• [Exercise] Please give back the listing exactly, without any of its pictures.

• [Extracted material]
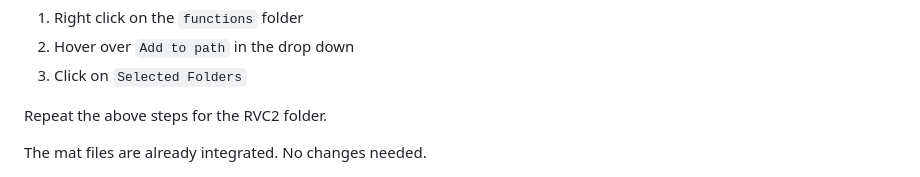
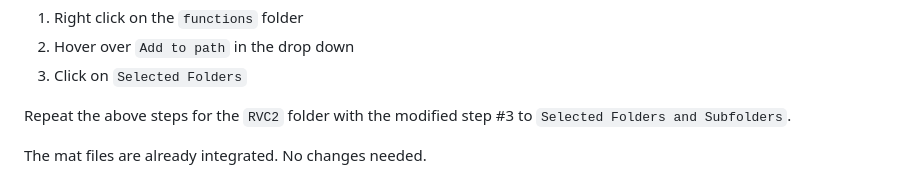
Before and after one commit to stovetop-z/SensitivityAnalysis, a Markdown page: README.md, the part around the change. Drawn GitHub-style.

```diff
--- a/README.md
+++ b/README.md
@@ -16,7 +16,7 @@ the functions, it is imperative that you ensure that they are in the matlab proj
 2. Hover over `Add to path` in the drop down
 3. Click on `Selected Folders`
 
-Repeat the above steps for the RVC2 folder.
+Repeat the above steps for the `RVC2` folder with the modified step #3 to `Selected Folders and Subfolders`.
 
 The mat files are already integrated. No changes needed.
 
```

• [Exercise result]
Before and after one commit to stovetop-z/SensitivityAnalysis, a Markdown page: README.md, the part around the change. Drawn GitHub-style.

```diff
--- a/README.md
+++ b/README.md
@@ -16,7 +16,7 @@ the functions, it is imperative that you ensure that they are in the matlab proj
 2. Hover over `Add to path` in the drop down
 3. Click on `Selected Folders`
 
-Repeat the above steps for the RVC2 folder.
+Repeat the above steps for the `RVC2` folder with the modified step #3 to `Selected Folders and Subfolders`.
 
 The mat files are already integrated. No changes needed.
 
```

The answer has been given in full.